Ghana’s Bonds Rebound as Nation Seeks Alternatives for Financing
(Bloomberg) -- Ghana’s bonds rebounded Thursday after the West African nation’s government said it will take a break from selling Eurobonds and instead use other methods of borrowing to finance next year’s budget.
The yield on dollar bonds maturing in 2032 fell almost 26 basis points to 10.87% by 10:40 a.m. in London, after soaring 91 basis points on Wednesday on news that Ghana’s overall 2021 fiscal gap will be wider than forecasts.
“Our spreads have widened and for that reason nobody will go to the market as a country to borrow because the rate will be too high,” Minister of State in the Ministry of Finance Charles Adu Boahen said on the Accra-based Citi FM radio station Thursday. “If next year these conditions remain, we will not go to the market.”
Ghana, West Africa’s second-largest economy, intends to raise as much as $750 million from international sources in 2022. It will pursue syndicated loans and borrowing from bilateral sources to avoid high costs on international markets, Adu Boahen said.
Finance Minister Ken Ofori-Atta said in his budget speech Wednesday that the fiscal deficit including financial sector and energy sector legacy costs will be 12.1% of gross domestic product in 2021. That’s up from the ministry’s revised target of 10.6%, Michael Kafe and Andreas Kolbe, emerging markets analysts at Barclays Bank Plc, said in a note to clients.
“While some risk remains, we believe the market has overreacted and see a buying opportunity,” they wrote.
The yield on Ghana’s longest-dated bonds, due in 2061, dropped 24 basis points to 11% after jumping 51 basis points yesterday.

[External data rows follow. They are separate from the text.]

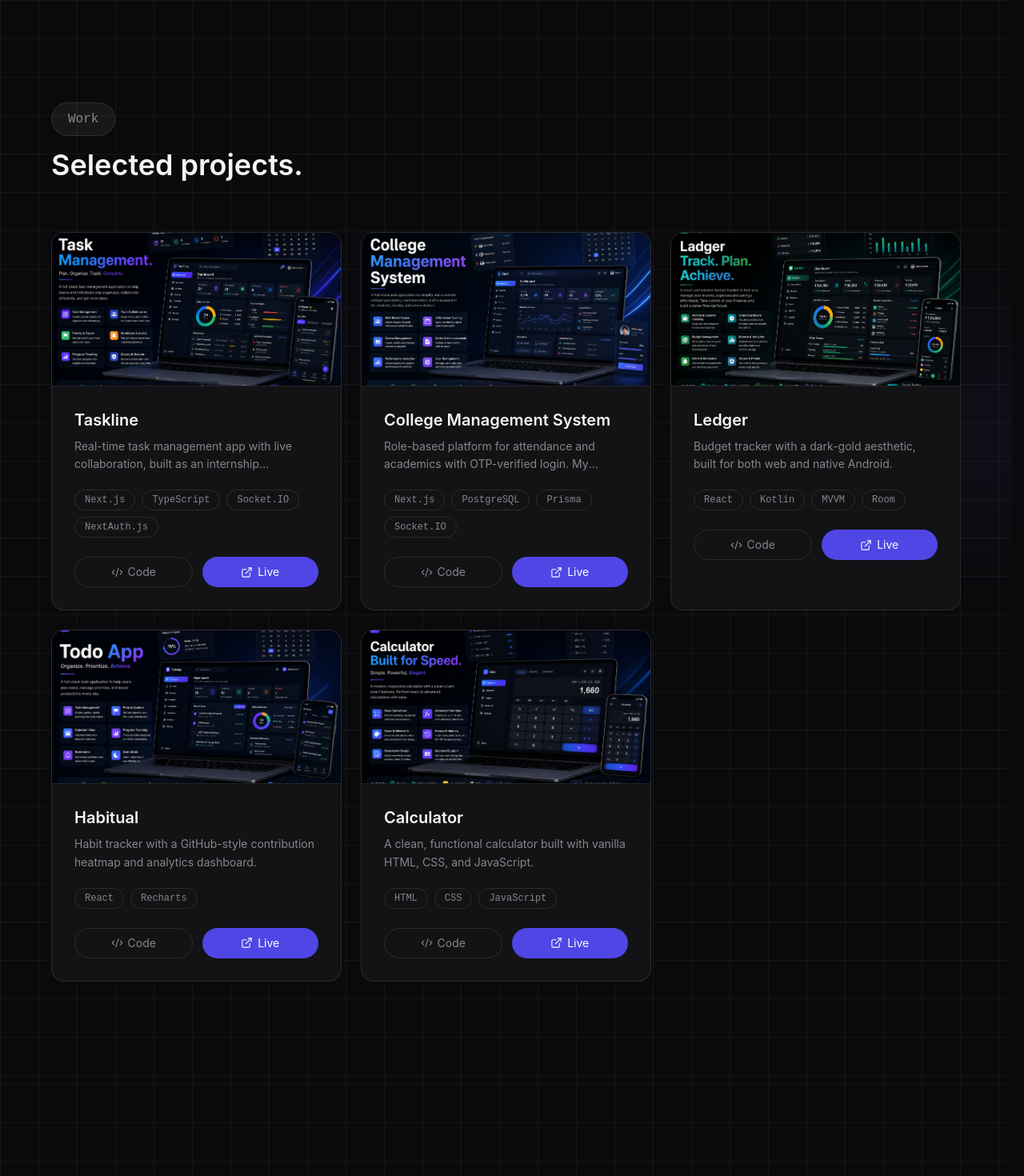
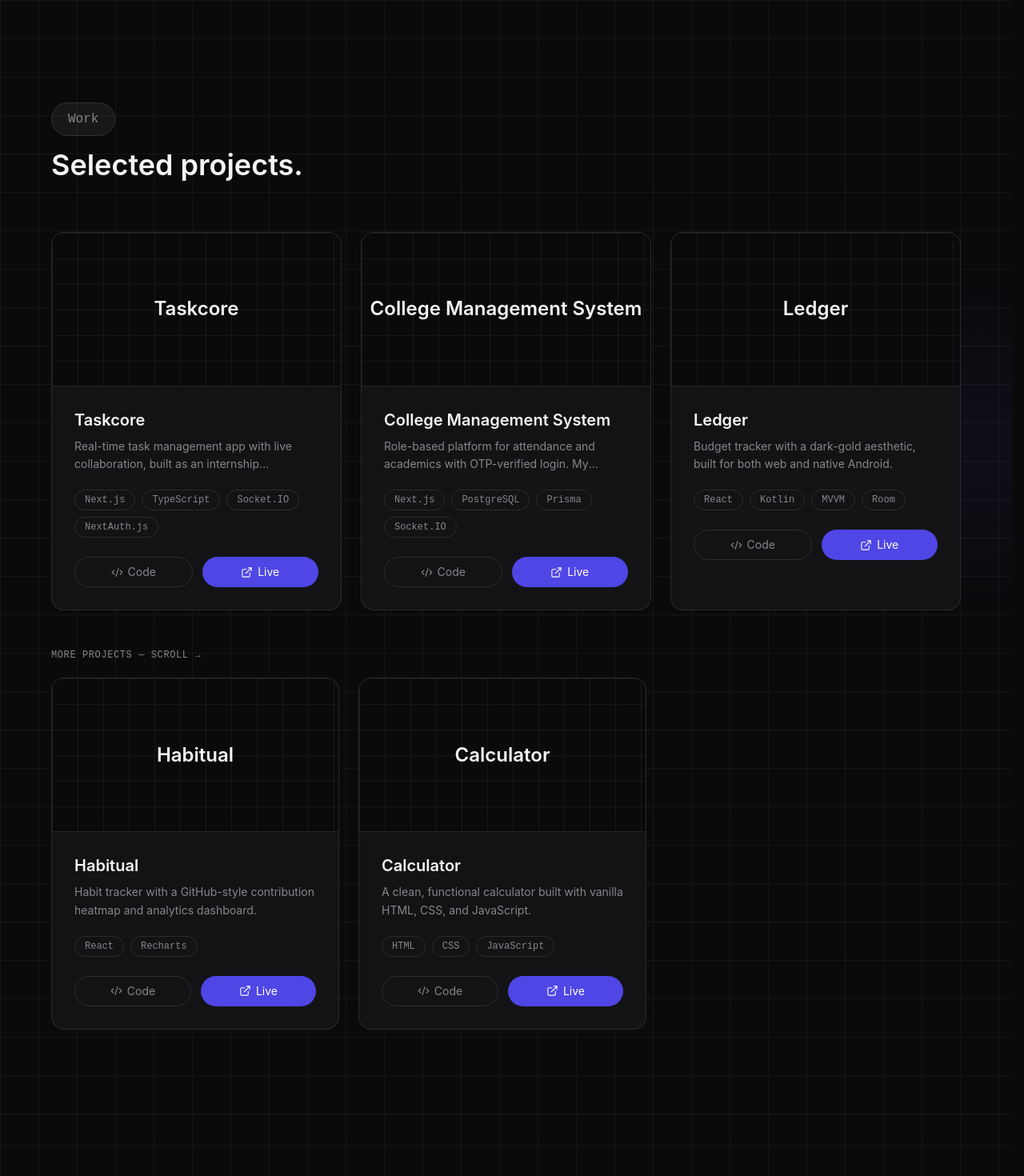
Before and after one commit to BikashxDash/Portfolio, a Next.js app: page / in a window 1280 px wide. Shown: the part 1920-3390 px from the top of the page at 80% size. Built offline with nearby package versions, Linux system fonts and the light colour scheme.

Commit message:
Update an project

```diff
--- a/src/components/Work.js
+++ b/src/components/Work.js
@@ -1,18 +1,198 @@
+// "use client";
+
+// import { motion } from "framer-motion";
+// import { Code2, ExternalLink } from "lucide-react";
+// import Image from "next/image";
+
+// const PROJECTS = [
+//   {
+//     name: "Taskline",
+//     description:
+//       "Real-time task management app with live collaboration, built as an internship submission.",
+//     stack: ["Next.js", "TypeScript", "Socket.IO", "NextAuth.js"],
+//     github: "https://github.com/BikashxDash/Taskline",
+//     live: "",
+//     image: "/projects/taskline.png",
+//   },
+//   {
+//     name: "College Management System",
+//     description:
+//       "Role-based platform for attendance and academics with OTP-verified login. My primary solo project.",
+//     stack: ["Next.js", "PostgreSQL", "Prisma", "Socket.IO"],
+//     github: "https://github.com/BikashxDash/College-Management-System",
+//     live: "",
+//     image: "/projects/college-management-system.png",
+//   },
+//   {
+//     name: "Ledger",
+//     description:
+//       "Budget tracker with a dark-gold aesthetic, built for both web and native Android.",
+//     stack: ["React", "Kotlin", "MVVM", "Room"],
+//     github: "https://github.com/BikashxDash/Ledger",
+//     live: "",
+//     image: "/projects/ledger.png",
+//   },
+//   {
+//     name: "Habitual",
+//     description:
+//       "Habit tracker with a GitHub-style contribution heatmap and analytics dashboard.",
+//     stack: ["React", "Recharts"],
+//     github: "https://github.com/BikashxDash/Habitual",
+//     live: "",
+//     image: "/projects/habitual.png",
+//   },
+//   {
+//     name: "Calculator",
+//     description:
+//       "A clean, functional calculator built with vanilla HTML, CSS, and JavaScript.",
+//     stack: ["HTML", "CSS", "JavaScript"],
+//     github: "https://github.com/BikashxDash/Calculator",
+//     live: "",
+//     image: "/projects/calculator.png",
+//   },
+// ];
+
+// function ProjectCard({ project, index }) {
+//   return (
+//     <motion.div
+//       initial={{ opacity: 0, y: 24 }}
+//       whileInView={{ opacity: 1, y: 0 }}
+//       viewport={{ once: true, margin: "-100px" }}
+//       transition={{ duration: 0.5, delay: index * 0.08, ease: [0.16, 1, 0.3, 1] }}
+//       whileHover={{ y: -6 }}
+//       className="group relative overflow-hidden rounded-2xl border border-border bg-surface transition-shadow duration-300 hover:shadow-2xl"
+//     >
+//       <div className="relative flex h-48 w-full items-center justify-center overflow-hidden border-b border-border bg-bg">
+//         <div
+//           className="pointer-events-none absolute inset-0 opacity-[0.06]"
+//           style={{
+//             backgroundImage:
+//               "linear-gradient(to right, var(--text-primary) 1px, transparent 1px), linear-gradient(to bottom, var(--text-primary) 1px, transparent 1px)",
+//             backgroundSize: "32px 32px",
+//           }}
+//         />
+//         <span className="font-display relative z-0 text-2xl font-semibold text-text-secondary/40 transition-colors duration-300 group-hover:text-accent/60">
+//           {project.name}
+//         </span>
+//         {project.image && (
+//           <Image
+//             src={project.image}
+//             alt={project.name}
+//             fill
+//             sizes="(max-width: 768px) 100vw, 33vw"
+//             className="relative z-10 object-cover transition-transform duration-500 group-hover:scale-105"
+//           />
+//         )}
+//       </div>
+
+//       <div className="p-7">
+//         <h3 className="font-display mb-2 text-xl font-semibold text-text-primary">
+//           {project.name}
+//         </h3>
+//         <p className="mb-5 line-clamp-2 text-sm leading-relaxed text-text-secondary">
+//           {project.description}
+//         </p>
+
+//         <div className="mb-6 flex flex-wrap gap-2">
+//           {project.stack.map((tech) => (
+//             <span
+//               key={tech}
+//               className="rounded-full border border-border px-3 py-1 font-mono text-xs text-text-secondary"
+//             >
+//               {tech}
+//             </span>
+//           ))}
+//         </div>
+
+//         <div className="flex gap-3">
+//           <a
+//             href={project.github}
+//             target="_blank"
+//             rel="noopener noreferrer"
+//             className="flex flex-1 items-center justify-center gap-1.5 rounded-full border border-border px-4 py-2 text-sm text-text-secondary transition-colors hover:text-text-primary"
+//           >
+//             <Code2 size={15} strokeWidth={1.75} />
+//             Code
+//           </a>
+//           <a
+//             href={project.live || "#"}
+//             target={project.live ? "_blank" : undefined}
+//             rel="noopener noreferrer"
+//             className="flex flex-1 items-center justify-center gap-1.5 rounded-full bg-accent px-4 py-2 text-sm text-white transition-opacity hover:opacity-90"
+//           >
+//             <ExternalLink size={15} strokeWidth={1.75} />
+//             Live
+//           </a>
+//         </div>
+//       </div>
+//     </motion.div>
+//   );
+// }
+
+// export default function Work() {
+//   return (
+//     <section id="work" className="relative w-full overflow-hidden px-6 py-24 md:px-16 md:py-32">
+//       <div
+//         className="pointer-events-none absolute -right-40 top-1/4 h-[400px] w-[400px] rounded-full opacity-[0.08] blur-3xl"
+//         style={{ background: "radial-gradient(circle, #6366F1, transparent 70%)" }}
+//       />
+//       <div
+//         className="pointer-events-none absolute inset-0 opacity-[0.05]"
+//         style={{
+//           backgroundImage:
+//             "linear-gradient(to right, var(--text-primary) 1.5px, transparent 1.5px), linear-gradient(to bottom, var(--text-primary) 1.5px, transparent 1.5px)",
+//           backgroundSize: "48px 48px, 48px 48px",
+//         }}
+//       />
+
+//       <div className="relative mx-auto max-w-6xl">
+//         <motion.p
+//           initial={{ opacity: 0, y: 16 }}
+//           whileInView={{ opacity: 1, y: 0 }}
+//           viewport={{ once: true, margin: "-100px" }}
+//           transition={{ duration: 0.5, ease: [0.16, 1, 0.3, 1] }}
+//           className="mb-4 inline-block rounded-full border border-border bg-surface-glass px-5 py-2 font-mono text-base text-text-secondary"
+//         >
+//           Work
+//         </motion.p>
+
+//         <motion.h2
+//           initial={{ opacity: 0, y: 16 }}
+//           whileInView={{ opacity: 1, y: 0 }}
+//           viewport={{ once: true, margin: "-100px" }}
+//           transition={{ duration: 0.5, delay: 0.05, ease: [0.16, 1, 0.3, 1] }}
+//           className="font-display mb-16 max-w-xl text-3xl font-semibold leading-snug text-text-primary md:text-4xl"
+//         >
+//           Selected projects.
+//         </motion.h2>
+
+//         <div className="grid grid-cols-1 gap-6 sm:grid-cols-2 lg:grid-cols-3">
+//           {PROJECTS.map((project, i) => (
+//             <ProjectCard key={project.name} project={project} index={i} />
+//           ))}
+//         </div>
+
+//       </div>
+//     </section>
+//   );
+// }
+
+
 "use client";
 
 import { motion } from "framer-motion";
+import Image from "next/image";
 import { Code2, ExternalLink } from "lucide-react";
-import Image from "next/image";
 
 const PROJECTS = [
   {
-    name: "Taskline",
+    name: "Taskcore",
     description:
       "Real-time task management app with live collaboration, built as an internship submission.",
     stack: ["Next.js", "TypeScript", "Socket.IO", "NextAuth.js"],
-    github: "https://github.com/BikashxDash/Taskline",
+    github: "https://github.com/BikashxDash/Taskcore",
     live: "",
-    image: "/projects/taskline.png",
+    image: "",
   },
   {
     name: "College Management System",
@@ -21,7 +201,7 @@ const PROJECTS = [
     stack: ["Next.js", "PostgreSQL", "Prisma", "Socket.IO"],
     github: "https://github.com/BikashxDash/College-Management-System",
     live: "",
-    image: "/projects/college-management-system.png",
+    image: "",
   },
   {
     name: "Ledger",
@@ -30,7 +210,7 @@ const PROJECTS = [
     stack: ["React", "Kotlin", "MVVM", "Room"],
     github: "https://github.com/BikashxDash/Ledger",
     live: "",
-    image: "/projects/ledger.png",
+    image: "",
   },
   {
     name: "Habitual",
@@ -39,7 +219,7 @@ const PROJECTS = [
     stack: ["React", "Recharts"],
     github: "https://github.com/BikashxDash/Habitual",
     live: "",
-    image: "/projects/habitual.png",
+    image: "",
   },
   {
     name: "Calculator",
@@ -48,11 +228,14 @@ const PROJECTS = [
     stack: ["HTML", "CSS", "JavaScript"],
     github: "https://github.com/BikashxDash/Calculator",
     live: "",
-    image: "/projects/calculator.png",
+    image: "",
   },
 ];
 
-function ProjectCard({ project, index }) {
+const FEATURED = PROJECTS.slice(0, 3);
+const MORE = PROJECTS.slice(3);
+
+function ProjectCard({ project, index, className = "" }) {
   return (
     <motion.div
       initial={{ opacity: 0, y: 24 }}
@@ -60,7 +243,7 @@ function ProjectCard({ project, index }) {
       viewport={{ once: true, margin: "-100px" }}
       transition={{ duration: 0.5, delay: index * 0.08, ease: [0.16, 1, 0.3, 1] }}
       whileHover={{ y: -6 }}
-      className="group relative overflow-hidden rounded-2xl border border-border bg-surface transition-shadow duration-300 hover:shadow-2xl"
+      className={`group relative overflow-hidden rounded-2xl border border-border bg-surface transition-shadow duration-300 hover:shadow-2xl ${className}`}
     >
       <div className="relative flex h-48 w-full items-center justify-center overflow-hidden border-b border-border bg-bg">
         <div
@@ -166,11 +349,31 @@ export default function Work() {
           Selected projects.
         </motion.h2>
 
+        {/* Featured — fixed 3-card grid */}
         <div className="grid grid-cols-1 gap-6 sm:grid-cols-2 lg:grid-cols-3">
-          {PROJECTS.map((project, i) => (
+          {FEATURED.map((project, i) => (
             <ProjectCard key={project.name} project={project} index={i} />
           ))}
         </div>
+
+        {/* More projects — horizontal side-scroll */}
+        {MORE.length > 0 && (
+          <div className="mt-12">
+            <p className="mb-5 font-mono text-xs uppercase tracking-wider text-text-secondary">
+              More projects — scroll →
+            </p>
+            <div className="scrollbar-hide -mx-6 flex snap-x snap-mandatory gap-6 overflow-x-auto px-6 pb-4 md:-mx-16 md:px-16">
+              {MORE.map((project, i) => (
+                <ProjectCard
+                  key={project.name}
+                  project={project}
+                  index={i}
+                  className="w-[80vw] shrink-0 snap-start sm:w-[360px]"
+                />
+              ))}
+            </div>
+          </div>
+        )}
       </div>
     </section>
   );
```
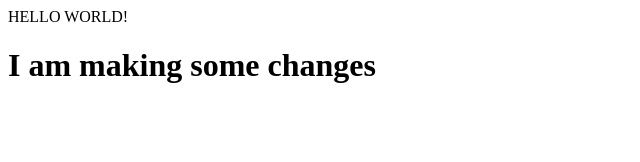
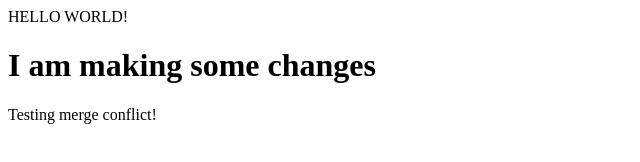
Before and after one commit to priyanka-m-k/demo-repo, a plain HTML site: page index.html in a window 1280 px wide. Shown: the whole page, without its empty margins (0-640 px from the left). Drawn offline with Linux system fonts and the light colour scheme.

Commit message:
added world

```diff
--- a/index.html
+++ b/index.html
@@ -1,2 +1,3 @@
 <div>HELLO WORLD!</div>
 <h1>I am making some changes</h1>
+<p>Testing merge conflict!</p>
```
Also changed, not shown: 1 other file.
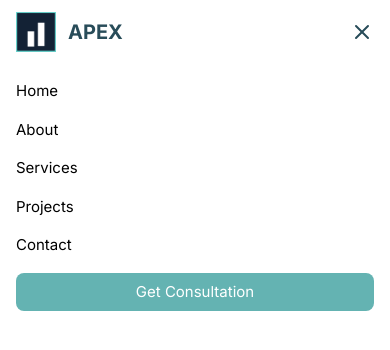
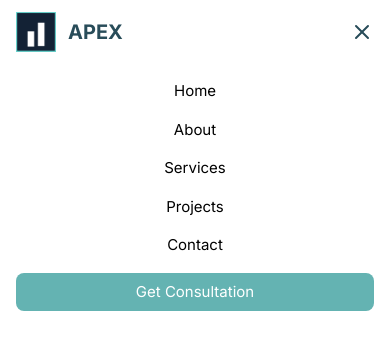
Before and after one commit to DavidMANZI-093/apex, a Next.js app: page / in a window 390 px wide. Both pictures are taken after a click on the button 362 px from the left and 32 px from the top of the page. Shown: the top 350 px of the page. Built offline with nearby package versions, Linux system fonts and the light colour scheme.

Commit message:
Auto-commit at 6/18/2025, 11:32:05 AM for inactivity period...

```diff
--- a/src/components/header.tsx
+++ b/src/components/header.tsx
@@ -56,7 +56,7 @@ const Header = () => {
             <nav className="flex flex-col gap-4">
               {navLinks.map((link) => {
                 return (
-                  <a key={link.name} href={link.href} className="text-midnight-green hover:!text-verdigris !text-[15px] transition-colors duration-200">
+                  <a key={link.name} href={link.href} className="text-midnight-green hover:!text-verdigris !text-[15px] !text-center transition-colors duration-200">
                     {link.name}
                   </a>
                 );
```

Ghana targets reducing the budget shortfall to 7.4% of GDP next year.
©2021 Bloomberg L.P.